29. The Appellant has submitted that his actions, of assisting;
“……. in washing the complainant’s genitalia after the events of sucheventuality.”
were a reflection of the human feelings which had been instilled in him.
30. I pause there, and ask myself if the Appellant was helping the Complainant or was helping in washing away evidence.
31. Meanwhile, based on the testimony of the first 3 witnesses, I find that the Complainant was so traumatized that she was not talking when the said witnesses first attended to her. It is therefore unclear where the assertion that the Complainant was injured after she fell-off a tree; came from.
32. But, the medical evidence proved beyond any shadow of doubt that the Complainant was defiled.
33. PW4, who a Clinical Officer at Muhoroni Sub-County Hospital examined the Complainant. He noted the following;
(a) Bruises on both labia minora and
(b) Bruises on the hip;
(c) Hymen was broken;
(d) Mucus plug on the vaginal walls;
(e) Numerous sperm cells on the
(f) Blood in the urine;
(g) Yeast cells, which is a form of
34. The Clinical Officer referred the Complainant to the JOOTRH for further examination and management.

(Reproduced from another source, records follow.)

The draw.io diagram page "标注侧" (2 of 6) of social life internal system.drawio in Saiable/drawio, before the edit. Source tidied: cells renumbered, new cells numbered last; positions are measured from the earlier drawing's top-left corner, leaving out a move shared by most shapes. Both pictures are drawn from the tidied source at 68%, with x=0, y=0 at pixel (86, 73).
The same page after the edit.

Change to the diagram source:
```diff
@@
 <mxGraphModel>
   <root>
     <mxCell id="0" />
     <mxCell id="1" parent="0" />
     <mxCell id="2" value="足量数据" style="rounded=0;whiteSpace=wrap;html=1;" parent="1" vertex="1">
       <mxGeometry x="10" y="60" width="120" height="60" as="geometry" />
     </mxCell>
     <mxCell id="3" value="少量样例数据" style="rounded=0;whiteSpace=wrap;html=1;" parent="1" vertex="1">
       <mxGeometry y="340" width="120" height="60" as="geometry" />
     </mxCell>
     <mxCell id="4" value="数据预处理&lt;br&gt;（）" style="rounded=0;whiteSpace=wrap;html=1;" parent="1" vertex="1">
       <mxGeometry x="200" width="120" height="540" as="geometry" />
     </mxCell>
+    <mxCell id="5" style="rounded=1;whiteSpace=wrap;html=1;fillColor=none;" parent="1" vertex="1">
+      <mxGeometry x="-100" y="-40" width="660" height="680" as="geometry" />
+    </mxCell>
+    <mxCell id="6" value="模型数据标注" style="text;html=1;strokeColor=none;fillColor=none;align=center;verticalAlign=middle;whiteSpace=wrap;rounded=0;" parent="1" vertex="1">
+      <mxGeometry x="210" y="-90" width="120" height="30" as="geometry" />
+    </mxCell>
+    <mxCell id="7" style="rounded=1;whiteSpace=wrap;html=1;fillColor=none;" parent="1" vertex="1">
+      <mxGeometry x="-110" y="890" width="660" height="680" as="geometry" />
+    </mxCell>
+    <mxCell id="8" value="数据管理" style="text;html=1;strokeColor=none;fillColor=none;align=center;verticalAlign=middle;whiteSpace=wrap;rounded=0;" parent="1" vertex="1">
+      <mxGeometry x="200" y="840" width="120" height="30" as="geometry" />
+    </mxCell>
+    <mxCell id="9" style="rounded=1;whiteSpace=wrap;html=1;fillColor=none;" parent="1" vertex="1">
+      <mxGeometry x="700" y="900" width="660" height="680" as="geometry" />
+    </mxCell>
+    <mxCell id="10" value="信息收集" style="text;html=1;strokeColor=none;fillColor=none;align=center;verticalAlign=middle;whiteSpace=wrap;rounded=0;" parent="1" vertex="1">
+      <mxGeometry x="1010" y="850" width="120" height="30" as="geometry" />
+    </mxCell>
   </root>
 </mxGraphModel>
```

35. As the Clinical Officer said, those injuries and findings were only consistent with defilement. The injuries cannot have been caused by a fall from a tree!
36. PW7, POLYCARP LUTA KWEYE, was an Analyst, working at the Government Analyst, Kisumu.
37. He examined a swab sample from the Complainant, and a buccal swab from the Appellant.
38. From the blue dress which the Complainant had worn on the material day, PW7 found human blood stains and sperms.
39. He generated DNA profiles from the various items and found that the blood stains were of the Complainant, whereas the sperms matched the DNA profile of the Appellant.
40. From the totality of the evidence, I find that the same was so water-tight, that the Appellant’s conviction must be upheld, as I hereby do.
41. As regards the sentence, the record shows that the learned trial magistrate followed the Sentencing Guidelines to the letter.
42. She asked for and obtained a Pre-sentencing Report. She also gave to the Appellant an opportunity for mitigation.
43. Thereafter, the trial Court gave due consideration to both the mitigation and the Probation Officer’s Report.
44. Whereas the Appellant had alleged that he had been taking care of his children, because the mother of the children was sickly; the Probation Officer found out that the Appellant’s wife had deserted, together with the children.
45. In effect, the trial court took into account all factors which were relevant. And the Appellant did not show any irrelevant factor which the trial court had taken into account.
46. I find that the learned trial magistrate did not err when she sentenced the Appellant to Life Imprisonment. I so find because the circumstances in which the Appellant committed the offence, called for the very sentence which was imposed.
47. I therefore uphold the sentence.
48. In sum total, the appeal is unsuccessful, and is therefore dismissed.
DATED, SIGNED AND DELIVERED AT KISUMU THIS 31ST DAY OF MARCH 2022
FRED A. OCHIENG